The human body produces glucosamine and chondroitin, which in turn produce the cushion between your joints. The more squishiness you have between your joints, the less pain you feel. So supplements (which are often derived from animals or shellfish) are not “painkillers,” like prescription drugs, but actually help mend the underlying cause of pain.
Most studies on glucosamine and chondroitin show positive results. When top prescription pain relievers (like Vioxx or Bextra) are pulled from the market because of fatalities, and serious doubts shroud Celebrex and other nonsteroidal anti-inflammatory drugs, called NSAIDs (like naproxen and ibuprofen), clinicians become open-minded for the sake of their patients in pain. Almost 70 million people in the United States live with some form of arthritis, and the excruciating cost of that is more than $80 billion a year.
One study recently compared glucosamine to the painkiller acetaminophen, sold under brand names such as Tylenol and Excedrin.
For 24 weeks, 318 patients with knee osteoarthritis took either glucosamine (1,500 mg), acetaminophen (1,000 mg three times a day) or a placebo. People taking glucosamine reported the most benefit for their discomfort and immobility. And there is no risk to the liver with glucosamine, as there is with acetaminophen.

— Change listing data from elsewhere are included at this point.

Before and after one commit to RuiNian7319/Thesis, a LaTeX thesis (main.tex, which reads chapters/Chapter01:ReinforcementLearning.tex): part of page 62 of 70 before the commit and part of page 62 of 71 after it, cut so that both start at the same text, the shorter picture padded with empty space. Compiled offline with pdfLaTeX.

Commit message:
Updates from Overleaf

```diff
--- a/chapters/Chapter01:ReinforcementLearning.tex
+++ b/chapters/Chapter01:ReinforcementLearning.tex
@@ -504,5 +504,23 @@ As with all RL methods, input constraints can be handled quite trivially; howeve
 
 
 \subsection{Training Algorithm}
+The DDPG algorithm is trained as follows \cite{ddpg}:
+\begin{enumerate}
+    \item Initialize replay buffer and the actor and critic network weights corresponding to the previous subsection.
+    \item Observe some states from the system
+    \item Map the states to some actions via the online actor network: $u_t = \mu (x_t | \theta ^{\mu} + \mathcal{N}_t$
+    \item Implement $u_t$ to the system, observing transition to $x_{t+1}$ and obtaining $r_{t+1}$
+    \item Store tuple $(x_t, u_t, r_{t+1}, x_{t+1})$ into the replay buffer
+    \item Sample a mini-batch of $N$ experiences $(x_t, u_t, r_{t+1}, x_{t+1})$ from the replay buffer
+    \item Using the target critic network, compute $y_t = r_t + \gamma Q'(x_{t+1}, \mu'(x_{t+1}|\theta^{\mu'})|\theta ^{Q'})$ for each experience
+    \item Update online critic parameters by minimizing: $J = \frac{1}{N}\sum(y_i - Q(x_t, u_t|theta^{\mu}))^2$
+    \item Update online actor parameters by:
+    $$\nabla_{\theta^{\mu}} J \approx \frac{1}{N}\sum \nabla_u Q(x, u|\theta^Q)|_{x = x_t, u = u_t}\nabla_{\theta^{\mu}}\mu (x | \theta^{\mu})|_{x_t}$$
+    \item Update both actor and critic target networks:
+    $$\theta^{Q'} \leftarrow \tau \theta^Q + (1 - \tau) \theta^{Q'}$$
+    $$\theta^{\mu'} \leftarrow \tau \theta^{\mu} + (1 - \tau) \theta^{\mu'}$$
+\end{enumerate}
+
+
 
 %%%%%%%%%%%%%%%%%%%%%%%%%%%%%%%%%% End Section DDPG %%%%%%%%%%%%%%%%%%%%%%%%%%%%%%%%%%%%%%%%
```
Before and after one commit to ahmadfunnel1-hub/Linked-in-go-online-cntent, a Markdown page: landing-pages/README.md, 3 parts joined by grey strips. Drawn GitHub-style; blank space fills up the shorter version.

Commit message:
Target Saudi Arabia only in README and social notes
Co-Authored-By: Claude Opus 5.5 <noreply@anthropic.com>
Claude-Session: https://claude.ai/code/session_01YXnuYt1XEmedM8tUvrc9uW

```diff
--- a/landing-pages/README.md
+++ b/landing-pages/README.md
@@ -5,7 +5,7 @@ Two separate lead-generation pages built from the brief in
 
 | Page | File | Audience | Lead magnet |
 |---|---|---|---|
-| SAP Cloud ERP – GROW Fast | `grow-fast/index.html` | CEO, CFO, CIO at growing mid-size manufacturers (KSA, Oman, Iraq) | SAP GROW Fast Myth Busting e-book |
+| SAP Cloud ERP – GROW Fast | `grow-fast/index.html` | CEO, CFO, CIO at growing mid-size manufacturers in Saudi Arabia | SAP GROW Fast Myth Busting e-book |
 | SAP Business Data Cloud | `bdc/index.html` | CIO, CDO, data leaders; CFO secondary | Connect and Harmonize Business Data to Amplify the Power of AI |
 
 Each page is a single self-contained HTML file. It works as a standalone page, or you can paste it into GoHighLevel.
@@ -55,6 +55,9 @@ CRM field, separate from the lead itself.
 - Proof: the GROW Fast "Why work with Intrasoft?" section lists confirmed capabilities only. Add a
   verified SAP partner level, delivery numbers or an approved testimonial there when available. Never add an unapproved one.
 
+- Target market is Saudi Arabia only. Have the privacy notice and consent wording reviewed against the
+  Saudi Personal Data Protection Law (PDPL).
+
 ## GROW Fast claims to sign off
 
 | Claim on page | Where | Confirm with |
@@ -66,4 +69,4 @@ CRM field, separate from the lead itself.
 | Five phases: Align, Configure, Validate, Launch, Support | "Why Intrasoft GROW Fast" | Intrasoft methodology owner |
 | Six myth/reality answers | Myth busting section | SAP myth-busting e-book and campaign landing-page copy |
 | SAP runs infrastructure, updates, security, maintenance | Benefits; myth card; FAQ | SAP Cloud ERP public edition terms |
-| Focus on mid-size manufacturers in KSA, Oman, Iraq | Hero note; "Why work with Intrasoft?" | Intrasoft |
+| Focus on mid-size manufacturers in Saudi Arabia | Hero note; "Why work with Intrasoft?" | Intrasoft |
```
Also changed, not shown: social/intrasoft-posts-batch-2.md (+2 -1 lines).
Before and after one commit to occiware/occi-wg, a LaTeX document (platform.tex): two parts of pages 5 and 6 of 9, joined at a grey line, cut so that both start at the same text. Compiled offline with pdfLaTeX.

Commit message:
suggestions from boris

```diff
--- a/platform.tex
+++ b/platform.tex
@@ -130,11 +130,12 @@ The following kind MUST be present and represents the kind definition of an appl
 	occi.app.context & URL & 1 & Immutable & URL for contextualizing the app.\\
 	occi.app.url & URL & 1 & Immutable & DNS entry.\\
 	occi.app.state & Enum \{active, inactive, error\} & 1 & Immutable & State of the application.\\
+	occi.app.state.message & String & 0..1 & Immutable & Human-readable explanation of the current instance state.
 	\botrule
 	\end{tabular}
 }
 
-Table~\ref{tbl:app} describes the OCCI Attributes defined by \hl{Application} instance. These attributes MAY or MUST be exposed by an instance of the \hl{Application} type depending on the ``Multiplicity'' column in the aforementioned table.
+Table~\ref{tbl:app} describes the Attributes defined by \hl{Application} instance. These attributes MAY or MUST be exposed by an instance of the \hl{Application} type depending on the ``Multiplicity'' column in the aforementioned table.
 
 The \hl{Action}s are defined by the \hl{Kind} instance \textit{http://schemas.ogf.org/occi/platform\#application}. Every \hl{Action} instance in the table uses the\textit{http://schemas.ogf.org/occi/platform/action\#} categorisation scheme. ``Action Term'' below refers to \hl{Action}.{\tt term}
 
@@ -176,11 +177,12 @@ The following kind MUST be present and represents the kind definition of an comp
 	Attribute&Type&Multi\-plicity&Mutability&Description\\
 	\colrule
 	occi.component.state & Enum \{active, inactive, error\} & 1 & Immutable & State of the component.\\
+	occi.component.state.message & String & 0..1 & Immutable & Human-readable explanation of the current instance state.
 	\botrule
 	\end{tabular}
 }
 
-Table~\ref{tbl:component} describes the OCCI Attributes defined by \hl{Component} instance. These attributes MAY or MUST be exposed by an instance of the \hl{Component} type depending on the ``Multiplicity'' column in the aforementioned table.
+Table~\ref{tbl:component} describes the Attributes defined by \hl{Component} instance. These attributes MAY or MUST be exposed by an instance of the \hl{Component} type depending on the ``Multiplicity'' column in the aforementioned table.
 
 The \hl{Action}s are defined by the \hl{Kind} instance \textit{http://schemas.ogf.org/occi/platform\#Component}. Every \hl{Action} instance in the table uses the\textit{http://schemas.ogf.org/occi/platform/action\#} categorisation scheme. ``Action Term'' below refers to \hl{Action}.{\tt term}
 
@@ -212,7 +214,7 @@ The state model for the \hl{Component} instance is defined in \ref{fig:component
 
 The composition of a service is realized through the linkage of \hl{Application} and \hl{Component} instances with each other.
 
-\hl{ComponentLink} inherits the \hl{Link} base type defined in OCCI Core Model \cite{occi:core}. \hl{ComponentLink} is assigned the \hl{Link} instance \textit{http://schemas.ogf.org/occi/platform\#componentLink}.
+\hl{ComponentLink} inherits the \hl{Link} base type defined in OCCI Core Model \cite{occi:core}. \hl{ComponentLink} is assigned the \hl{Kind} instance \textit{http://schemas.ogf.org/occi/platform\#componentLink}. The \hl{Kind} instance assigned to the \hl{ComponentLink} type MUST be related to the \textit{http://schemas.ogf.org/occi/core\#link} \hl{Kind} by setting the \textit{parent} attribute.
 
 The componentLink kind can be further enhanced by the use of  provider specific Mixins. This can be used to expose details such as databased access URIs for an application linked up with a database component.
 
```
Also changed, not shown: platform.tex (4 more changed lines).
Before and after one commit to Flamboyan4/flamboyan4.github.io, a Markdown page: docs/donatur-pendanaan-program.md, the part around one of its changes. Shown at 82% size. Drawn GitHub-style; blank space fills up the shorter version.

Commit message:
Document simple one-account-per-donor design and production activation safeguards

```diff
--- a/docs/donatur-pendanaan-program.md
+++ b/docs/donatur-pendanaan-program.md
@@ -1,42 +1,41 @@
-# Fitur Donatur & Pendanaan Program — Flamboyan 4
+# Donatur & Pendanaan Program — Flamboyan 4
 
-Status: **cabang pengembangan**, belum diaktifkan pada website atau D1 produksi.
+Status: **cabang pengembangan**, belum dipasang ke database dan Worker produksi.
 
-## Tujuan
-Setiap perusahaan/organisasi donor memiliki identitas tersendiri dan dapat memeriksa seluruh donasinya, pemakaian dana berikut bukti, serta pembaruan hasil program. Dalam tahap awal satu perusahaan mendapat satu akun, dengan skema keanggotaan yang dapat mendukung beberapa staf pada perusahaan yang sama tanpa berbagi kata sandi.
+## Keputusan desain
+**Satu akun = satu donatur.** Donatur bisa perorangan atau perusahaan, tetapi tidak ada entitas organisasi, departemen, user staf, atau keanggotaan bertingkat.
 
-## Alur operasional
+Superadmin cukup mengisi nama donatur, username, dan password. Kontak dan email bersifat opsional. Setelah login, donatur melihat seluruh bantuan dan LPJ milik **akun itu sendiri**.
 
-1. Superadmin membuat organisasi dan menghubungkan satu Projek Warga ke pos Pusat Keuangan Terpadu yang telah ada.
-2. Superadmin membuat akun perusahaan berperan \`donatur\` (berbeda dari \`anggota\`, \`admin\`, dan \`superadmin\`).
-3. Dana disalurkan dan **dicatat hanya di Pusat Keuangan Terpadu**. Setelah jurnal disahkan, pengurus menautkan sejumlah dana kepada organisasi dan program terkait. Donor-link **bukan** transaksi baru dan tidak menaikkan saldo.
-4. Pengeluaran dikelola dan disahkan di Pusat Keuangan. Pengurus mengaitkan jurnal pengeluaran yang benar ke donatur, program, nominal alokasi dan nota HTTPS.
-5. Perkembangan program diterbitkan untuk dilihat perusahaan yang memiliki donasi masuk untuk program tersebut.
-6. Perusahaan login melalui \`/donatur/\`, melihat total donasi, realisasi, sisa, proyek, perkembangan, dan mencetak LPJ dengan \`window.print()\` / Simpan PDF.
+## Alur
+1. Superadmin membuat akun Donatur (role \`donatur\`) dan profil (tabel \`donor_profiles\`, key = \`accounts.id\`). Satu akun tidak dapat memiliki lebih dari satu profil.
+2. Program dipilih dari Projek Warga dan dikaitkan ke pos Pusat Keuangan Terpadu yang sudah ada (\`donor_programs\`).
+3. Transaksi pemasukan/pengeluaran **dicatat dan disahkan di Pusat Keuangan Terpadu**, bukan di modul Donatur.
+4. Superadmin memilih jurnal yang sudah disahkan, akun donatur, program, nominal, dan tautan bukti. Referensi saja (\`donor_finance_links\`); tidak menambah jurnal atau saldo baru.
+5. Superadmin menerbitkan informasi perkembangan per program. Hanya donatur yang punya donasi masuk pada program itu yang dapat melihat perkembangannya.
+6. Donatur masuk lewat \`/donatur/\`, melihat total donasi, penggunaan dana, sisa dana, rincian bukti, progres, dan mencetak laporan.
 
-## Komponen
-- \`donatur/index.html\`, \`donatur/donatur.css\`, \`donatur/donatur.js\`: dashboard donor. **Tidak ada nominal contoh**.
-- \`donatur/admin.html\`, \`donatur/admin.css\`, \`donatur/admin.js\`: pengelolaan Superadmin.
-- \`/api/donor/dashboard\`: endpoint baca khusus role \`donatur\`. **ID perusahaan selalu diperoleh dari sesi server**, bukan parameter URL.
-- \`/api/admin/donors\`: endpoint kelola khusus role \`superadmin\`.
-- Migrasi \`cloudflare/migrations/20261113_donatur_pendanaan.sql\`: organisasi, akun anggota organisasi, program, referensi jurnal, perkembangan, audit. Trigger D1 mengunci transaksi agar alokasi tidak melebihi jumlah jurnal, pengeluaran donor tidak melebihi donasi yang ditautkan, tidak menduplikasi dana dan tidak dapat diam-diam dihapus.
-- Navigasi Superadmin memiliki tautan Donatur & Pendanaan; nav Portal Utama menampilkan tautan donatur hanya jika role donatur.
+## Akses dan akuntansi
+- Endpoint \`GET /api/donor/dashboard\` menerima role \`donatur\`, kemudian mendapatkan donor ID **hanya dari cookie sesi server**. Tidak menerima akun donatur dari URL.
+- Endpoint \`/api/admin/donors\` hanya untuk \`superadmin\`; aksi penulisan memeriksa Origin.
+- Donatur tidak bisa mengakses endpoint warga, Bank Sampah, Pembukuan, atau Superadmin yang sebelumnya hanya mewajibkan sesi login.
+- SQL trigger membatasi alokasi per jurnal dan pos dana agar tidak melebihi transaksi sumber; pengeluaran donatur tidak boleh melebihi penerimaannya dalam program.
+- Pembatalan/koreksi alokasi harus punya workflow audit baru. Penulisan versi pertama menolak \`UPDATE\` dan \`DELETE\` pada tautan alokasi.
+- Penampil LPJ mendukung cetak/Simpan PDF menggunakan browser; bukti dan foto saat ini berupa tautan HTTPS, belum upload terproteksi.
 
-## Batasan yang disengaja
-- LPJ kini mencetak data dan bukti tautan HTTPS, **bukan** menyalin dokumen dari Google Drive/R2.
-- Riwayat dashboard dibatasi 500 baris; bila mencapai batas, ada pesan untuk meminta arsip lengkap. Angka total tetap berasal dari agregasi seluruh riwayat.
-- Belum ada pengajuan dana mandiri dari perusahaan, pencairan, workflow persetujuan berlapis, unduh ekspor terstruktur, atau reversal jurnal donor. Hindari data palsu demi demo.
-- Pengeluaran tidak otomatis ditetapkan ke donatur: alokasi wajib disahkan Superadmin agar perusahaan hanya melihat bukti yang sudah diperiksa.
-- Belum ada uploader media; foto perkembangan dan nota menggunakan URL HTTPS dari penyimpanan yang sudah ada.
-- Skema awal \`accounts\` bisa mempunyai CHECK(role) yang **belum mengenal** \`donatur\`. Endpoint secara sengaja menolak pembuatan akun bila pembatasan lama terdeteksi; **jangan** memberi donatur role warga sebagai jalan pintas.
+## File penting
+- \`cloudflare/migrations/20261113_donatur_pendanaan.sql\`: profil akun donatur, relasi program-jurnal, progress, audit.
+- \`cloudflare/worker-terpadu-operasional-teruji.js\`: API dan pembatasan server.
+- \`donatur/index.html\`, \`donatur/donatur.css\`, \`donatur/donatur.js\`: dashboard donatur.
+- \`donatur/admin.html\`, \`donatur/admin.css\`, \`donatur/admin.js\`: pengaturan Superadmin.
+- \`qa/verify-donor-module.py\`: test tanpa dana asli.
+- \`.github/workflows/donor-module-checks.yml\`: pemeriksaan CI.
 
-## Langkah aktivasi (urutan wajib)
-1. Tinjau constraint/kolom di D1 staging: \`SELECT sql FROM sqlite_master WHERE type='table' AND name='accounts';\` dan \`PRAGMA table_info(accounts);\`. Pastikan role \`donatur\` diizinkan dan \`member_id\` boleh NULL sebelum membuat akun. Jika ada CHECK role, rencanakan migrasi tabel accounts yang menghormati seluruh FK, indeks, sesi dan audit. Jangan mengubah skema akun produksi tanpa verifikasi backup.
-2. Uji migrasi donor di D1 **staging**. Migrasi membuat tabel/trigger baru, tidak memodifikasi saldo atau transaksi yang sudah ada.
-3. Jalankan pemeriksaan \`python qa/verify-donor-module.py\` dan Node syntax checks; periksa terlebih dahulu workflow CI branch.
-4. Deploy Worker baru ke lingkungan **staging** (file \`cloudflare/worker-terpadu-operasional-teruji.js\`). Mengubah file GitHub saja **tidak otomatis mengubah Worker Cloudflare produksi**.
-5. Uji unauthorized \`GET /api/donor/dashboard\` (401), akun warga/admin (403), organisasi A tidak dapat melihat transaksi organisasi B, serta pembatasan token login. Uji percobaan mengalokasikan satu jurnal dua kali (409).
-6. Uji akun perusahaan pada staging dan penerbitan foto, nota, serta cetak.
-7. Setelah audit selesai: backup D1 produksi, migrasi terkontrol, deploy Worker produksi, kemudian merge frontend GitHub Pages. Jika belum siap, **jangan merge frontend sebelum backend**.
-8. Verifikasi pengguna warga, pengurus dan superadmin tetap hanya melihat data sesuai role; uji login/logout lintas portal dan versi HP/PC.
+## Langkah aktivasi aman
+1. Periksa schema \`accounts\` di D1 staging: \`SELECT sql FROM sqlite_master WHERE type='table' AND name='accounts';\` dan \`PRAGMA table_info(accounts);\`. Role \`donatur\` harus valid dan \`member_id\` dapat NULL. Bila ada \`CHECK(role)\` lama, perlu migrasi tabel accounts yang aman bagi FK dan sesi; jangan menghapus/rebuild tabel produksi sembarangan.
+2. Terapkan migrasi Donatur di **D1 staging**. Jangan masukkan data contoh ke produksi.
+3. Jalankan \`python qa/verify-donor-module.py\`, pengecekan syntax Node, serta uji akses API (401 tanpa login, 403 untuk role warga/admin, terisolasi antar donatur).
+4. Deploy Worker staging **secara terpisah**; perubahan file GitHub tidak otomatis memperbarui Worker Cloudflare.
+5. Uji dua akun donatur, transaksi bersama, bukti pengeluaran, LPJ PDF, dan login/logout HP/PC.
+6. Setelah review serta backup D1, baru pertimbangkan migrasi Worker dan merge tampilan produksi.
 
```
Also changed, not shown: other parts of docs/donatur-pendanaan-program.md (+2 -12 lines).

More recently, findings from a study by the Glucosamine/Chondroitin Arthritis Intervention Trial proved that the combination of glucosamine and chondroitin was effective in treating moderate to severe knee pain from osteoarthritis; and, the kicker is, these two naturally derived substances outshined our fabulous pharmaceutical, Celebrex, over the course of six months. There were 1,538 people in this notable study. It was funded not by a supplement manufacturer but, rather, the National Institutes of Health, in Bethesda, Md. A total of $14 million was spent on this project – the largest placebo-controlled, double-blind clinical trial ever conducted for glucosamine and chondroitin.